Our picnic in a grove of aspen trees at Lily Lake. There is something magical about being alone among wildlife. Everything humming and acutely alive, the pulse of the earth seen and felt and heard, I feel how small I am, how fleeting this moment, this breath, this life IS, and inhale ever more deeply to take it all in.
yellow indian paintbrush
a tiny alpine penstemon, I think
Steens Mountain and the Alvord Desert down and beyond. It’s a study in contrasts, with lush green, cool, crisp air, and a myriad of wildflowers flanking a desert that receives a scant six inches of moisture a year. The wildflowers were magical, and I was positively giddy at the abundance and variety. Heavenly! If you know them, please help me identify what I do not know and correct me where I am wrong. I’d be most grateful!
We took the Steens Mountain loop road, the highest in the state of Oregon, which is 66 miles of, at the moment, very nicely graded gravel. We heard horrible tales of it in previous incarnations and were most grateful that it was Mini Cooper navigable, though the desert side is N O T for the faint of heart. A single narrow lane, with nary a guard rail and hundred-plus foot drop offs, the hubster and I white-knuckled it much of the way.

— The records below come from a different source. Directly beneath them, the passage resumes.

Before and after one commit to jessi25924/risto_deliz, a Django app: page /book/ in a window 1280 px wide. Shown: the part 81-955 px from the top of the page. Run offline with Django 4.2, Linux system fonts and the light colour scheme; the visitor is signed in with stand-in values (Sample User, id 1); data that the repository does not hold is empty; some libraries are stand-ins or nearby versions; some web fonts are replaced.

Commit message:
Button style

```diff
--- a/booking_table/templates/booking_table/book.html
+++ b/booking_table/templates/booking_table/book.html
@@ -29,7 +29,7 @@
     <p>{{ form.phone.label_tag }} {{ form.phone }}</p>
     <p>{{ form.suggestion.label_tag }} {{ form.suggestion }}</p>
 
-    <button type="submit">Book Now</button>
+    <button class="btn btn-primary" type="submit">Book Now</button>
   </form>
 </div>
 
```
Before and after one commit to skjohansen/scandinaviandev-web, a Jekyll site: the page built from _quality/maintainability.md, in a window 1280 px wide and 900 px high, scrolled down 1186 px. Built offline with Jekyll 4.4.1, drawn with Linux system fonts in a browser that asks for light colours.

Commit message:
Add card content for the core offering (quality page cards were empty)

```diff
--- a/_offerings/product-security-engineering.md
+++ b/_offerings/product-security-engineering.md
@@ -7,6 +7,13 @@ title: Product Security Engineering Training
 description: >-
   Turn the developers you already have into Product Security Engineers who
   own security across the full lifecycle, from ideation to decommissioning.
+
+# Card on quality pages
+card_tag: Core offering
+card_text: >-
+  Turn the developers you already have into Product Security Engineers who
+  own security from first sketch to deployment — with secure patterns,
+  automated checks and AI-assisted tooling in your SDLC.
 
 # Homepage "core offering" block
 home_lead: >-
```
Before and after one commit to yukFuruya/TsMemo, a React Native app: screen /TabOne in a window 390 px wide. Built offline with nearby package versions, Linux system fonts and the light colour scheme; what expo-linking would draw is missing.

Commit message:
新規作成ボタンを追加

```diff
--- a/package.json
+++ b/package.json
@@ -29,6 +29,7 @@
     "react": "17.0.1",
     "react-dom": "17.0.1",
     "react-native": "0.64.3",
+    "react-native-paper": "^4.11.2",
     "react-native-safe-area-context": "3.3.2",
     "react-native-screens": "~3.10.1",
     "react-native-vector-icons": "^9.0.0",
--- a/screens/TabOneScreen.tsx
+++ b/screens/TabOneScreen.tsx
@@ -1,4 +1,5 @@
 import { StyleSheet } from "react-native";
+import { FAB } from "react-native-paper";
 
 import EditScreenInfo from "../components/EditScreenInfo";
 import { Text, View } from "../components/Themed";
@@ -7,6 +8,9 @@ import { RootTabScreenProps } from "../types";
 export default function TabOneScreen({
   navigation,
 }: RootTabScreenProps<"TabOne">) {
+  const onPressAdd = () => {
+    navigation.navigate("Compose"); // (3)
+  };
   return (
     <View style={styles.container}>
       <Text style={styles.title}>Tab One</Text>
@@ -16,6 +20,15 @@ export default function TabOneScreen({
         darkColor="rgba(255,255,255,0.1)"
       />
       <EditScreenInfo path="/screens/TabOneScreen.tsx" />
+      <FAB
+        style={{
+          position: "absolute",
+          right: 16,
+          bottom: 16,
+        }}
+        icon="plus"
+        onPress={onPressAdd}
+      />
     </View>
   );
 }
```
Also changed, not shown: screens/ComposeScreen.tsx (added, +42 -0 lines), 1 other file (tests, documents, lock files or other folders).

I don’t believe there could have been a finer end to the day and this leg of our journey.
Stay tuned for Summer Lake!